Biodiv Sci ›› 2019, Vol. 27 ›› Issue (5): 543-556.DOI: 10.17520/biods.2018214

• Original Papers • Previous Articles     Next Articles

Fast surveys and molecular diet analysis of carnivores based on fecal DNA and metabarcoding

Shao Xinning1,2,Song Dazhao3,Huang Qiaowen3,Li Sheng1,2,Yao Meng1,2,*()   

  1. 1 School of Life Sciences, Peking University, Beijing 100871
    2 Institute of Ecology, Peking University, Beijing 100871
    3 Chinese Felid Conservation Alliance, Beijing 101011
  • Received:2018-08-03 Accepted:2019-01-25 Online:2019-05-20 Published:2019-05-20
  • Contact: Yao Meng

Abstract:
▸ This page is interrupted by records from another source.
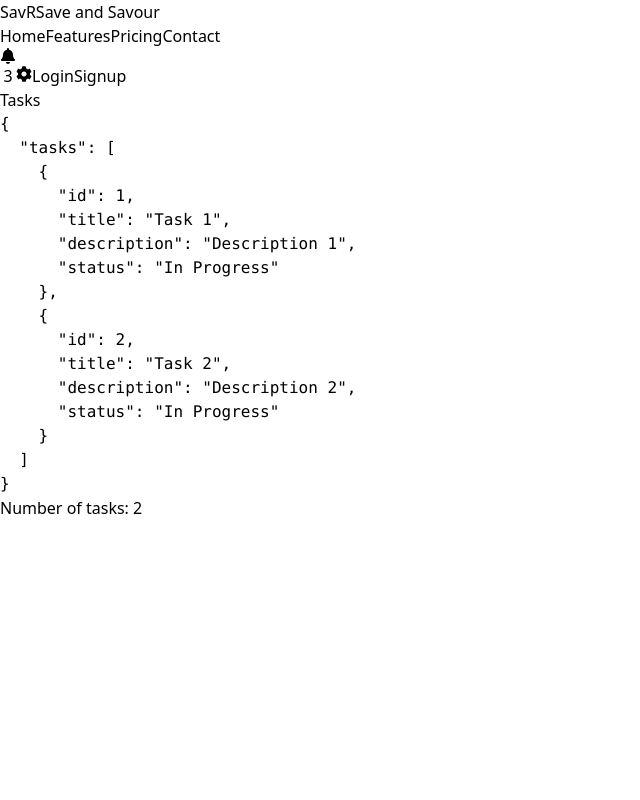
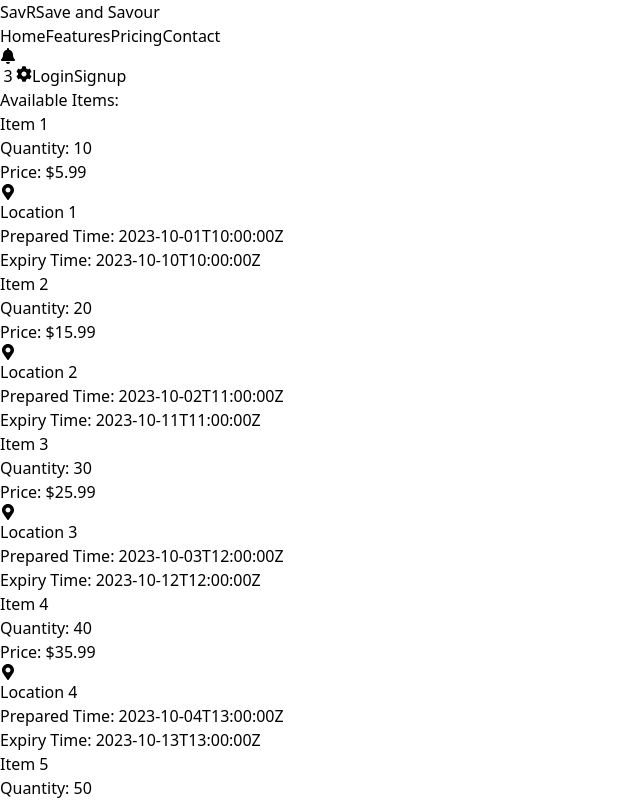
Before and after one commit to sansidsac/SavR, a React (Vite) app in the folder frontend/: page / in a window 1280 px wide. Shown: the top 800 px of the page, without its empty margins (0-640 px from the left). Built offline with nearby package versions, Linux system fonts and the light colour scheme.

Commit message:
resolved json conflict

```diff
--- a/frontend/src/components/Card.jsx
+++ b/frontend/src/components/Card.jsx
@@ -1,6 +1,5 @@
 import React from 'react'
 import { FaMapMarkerAlt } from 'react-icons/fa';
-
 const Card = ({ itemName, quantity, price, location, preparedTime, expiryTime }) => {
     return (
         <div className="max-w-sm rounded overflow-hidden shadow-lg p-4 m-2 bg-white">
--- a/frontend/src/pages/ReceiverPage.jsx
+++ b/frontend/src/pages/ReceiverPage.jsx
@@ -1,18 +1,19 @@
 import { useEffect, useState } from 'react';
-import tasks from './tasks.json';
+
+import Card from '../components/Card';
 
 import React from 'react'
 
 const ReceiverPage = () => {
-  const [taskData, setTaskData] = useState(tasks);
+  const [taskData, setTaskData] = useState([]);
 
   useEffect(() => {
     const reloadTasks = async () => {
       try {
         // Force a re-import of the module
         const module = await import(`./tasks.json`);
-        setTaskData(module.default);
-        // console.log('Tasks reloaded:', module.default);
+        setTaskData(module.default.items);
+        console.log('Tasks reloaded:', module.default,items);
       } catch (error) {
         console.error('Error reloading tasks:', error);
       }
@@ -26,10 +27,23 @@ const ReceiverPage = () => {
   }, []);
 
   return (
-    <div>
-      <h1>Tasks</h1>
-      <pre>{JSON.stringify(taskData, null, 2)}</pre>
-      <div>Number of tasks: {Object.keys(taskData.tasks).length}</div>
+    <div className="p-4">
+      <h1 className="text-2xl font-bold mb-4">Available Items:</h1>
+      <div className="grid grid-cols-1 sm:grid-cols-2 md:grid-cols-3 lg:grid-cols-4 gap-6">
+        {taskData.slice(0, 12).map((item, index) => (
+          <Card
+            key={index}
+            itemName={item.itemName}
+            description={`Description for ${item.itemName}`}
+            quantity={item.quantity}
+            price={item.price}
+            location={item.location}
+            preparedTime={item.preparedTime}
+            expiryTime={item.expiryTime}
+            className="p-4 border rounded shadow-lg"
+          />
+        ))}
+      </div>
     </div>
   );
 };
--- a/frontend/src/pages/tasks.json
+++ b/frontend/src/pages/tasks.json
@@ -1,17 +1,101 @@
+
 {
-    "tasks":[
+    "items": [
         {
-            "id": 1,
-            "title": "Task 1",
-            "description": "Description 1",
-            "status": "In Progress"
+            "itemName": "Item 1",
+            "quantity": 10,
+            "price": 5.99,
+            "location": "Location 1",
+            "preparedTime": "2023-10-01T10:00:00Z",
+            "expiryTime": "2023-10-10T10:00:00Z"
         },
         {
-            "id": 2,
-            "title": "Task 2",
-            "description": "Description 2",
-            "status": "In Progress"
+            "itemName": "Item 2",
+            "quantity": 20,
+            "price": 15.99,
+            "location": "Location 2",
+            "preparedTime": "2023-10-02T11:00:00Z",
+            "expiryTime": "2023-10-11T11:00:00Z"
+        },
+        {
+            "itemName": "Item 3",
+            "quantity": 30,
+            "price": 25.99,
+            "location": "Location 3",
+            "preparedTime": "2023-10-03T12:00:00Z",
+            "expiryTime": "2023-10-12T12:00:00Z"
+        },
+        {
+            "itemName": "Item 4",
+            "quantity": 40,
+            "price": 35.99,
+            "location": "Location 4",
+            "preparedTime": "2023-10-04T13:00:00Z",
+            "expiryTime": "2023-10-13T13:00:00Z"
+        },
+        {
+            "itemName": "Item 5",
+            "quantity": 50,
+            "price": 45.99,
+            "location": "Location 5",
+            "preparedTime": "2023-10-05T14:00:00Z",
+            "expiryTime": "2023-10-14T14:00:00Z"
+        },
+        {
+            "itemName": "Item 6",
+            "quantity": 60,
+            "price": 55.99,
+            "location": "Location 6",
+            "preparedTime": "2023-10-06T15:00:00Z",
+            "expiryTime": "2023-10-15T15:00:00Z"
+        },
+        {
+            "itemName": "Item 7",
+            "quantity": 70,
+            "price": 65.99,
+            "location": "Location 7",
+            "preparedTime": "2023-10-07T16:00:00Z",
+            "expiryTime": "2023-10-16T16:00:00Z"
+        },
+        {
+            "itemName": "Item 8",
+            "quantity": 80,
+            "price": 75.99,
+            "location": "Location 8",
+            "preparedTime": "2023-10-08T17:00:00Z",
+            "expiryTime": "2023-10-17T17:00:00Z"
+        },
+        {
+            "itemName": "Item 9",
+            "quantity": 90,
+            "price": 85.99,
+            "location": "Location 9",
+            "preparedTime": "2023-10-09T18:00:00Z",
+            "expiryTime": "2023-10-18T18:00:00Z"
+        },
+        {
+            "itemName": "Item 10",
+            "quantity": 100,
+            "price": 95.99,
+            "location": "Location 10",
+            "preparedTime": "2023-10-10T19:00:00Z",
+            "expiryTime": "2023-10-19T19:00:00Z"
+        },
+        {
+            "itemName": "Item 11",
+            "quantity": 110,
+            "price": 105.99,
+            "location": "Location 11",
+            "preparedTime": "2023-10-11T20:00:00Z",
+            "expiryTime": "2023-10-20T20:00:00Z"
+        },
+        {
+            "itemName": "Item 12",
+            "quantity": 120,
+            "price": 115.99,
+            "location": "Location 12",
+            "preparedTime": "2023-10-12T21:00:00Z",
+            "expiryTime": "2023-10-21T21:00:00Z"
         }
-
     ]
 }
```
Large carnivores play an important role in the regulation of food-web structure and ecosystem functioning. However, large carnivores face serious threats that have caused declines in their populations and geographic ranges due to habitat loss and degradation, hunting, human disturbance and pathogen transmission. Conservation of large carnivore species richness and population size has become a pressing issue and an important research focus of conservation biology. The western Sichuan Plateau, located at the intersection of the mountains of southwest China and the eastern margin of the Tibetan Plateau, is a global biodiversity hotspot and has high carnivore species richness. However, increasing human activities may exacerbate the destruction of local flora and fauna, thereby threatening the survival of wild carnivores. Information on species composition and dietary habits can improve our understanding of the structure and function of the ecosystem and food-web relationships in the study area. In addition, species composition and dietary habits are of great significance for understanding multi-species coexistence mechanisms and preserving biodiversity. This study collected carnivore fecal samples from Xinlong and Shiqu counties in the Ganzi Tibetan Autonomous Prefecture, Sichuan Province. DNA was then extracted from the samples and the species was identified based on DNA sequences and DNA barcoding techniques. Seven carnivores were identified, including five large carnivores (Canis lupus, Ursus arctos, Panthera pardus, P. uncia and Canis lupus familiaris) and two medium and small-sized carnivores (Prionailurus bengalensis and Vulpes vulpes). Using fecal DNA, high-throughput sequencing and metabarcoding, we conducted diet analysis for the seven carnivores and found 28 different food molecular operational taxonomic units (MOTUs), including 19 mammals, eight birds and one fish species. The predominant prey categories of wolves, dogs and brown bears were ungulates. The domestic yak (Bos grunniens) was the most frequently identified prey species. Small mammals such as rodents and lagomorphs accounted for a significant proportion in the diets of leopard cats and red foxes, The most frequent prey of this category of carnivore were the Chinese scrub vole (Neodon irene) and plateau pika (Ochotona curzoniae). In addition, leopards and snow leopards mainly fed on the Chinese goral (Naemorhedus griseus) and blue sheep (Pseudois nayaur), respectively. Our study highlights the utility of fecal DNA and metabarcoding technique in fast carnivore surveys and high-throughput diet analysis, and provides a technical reference and guidance for future biodiversity surveys and food-web studies.

Key words: biodiversity inventory, mammalian survey, non-invasive sampling, DNA barcoding, food-web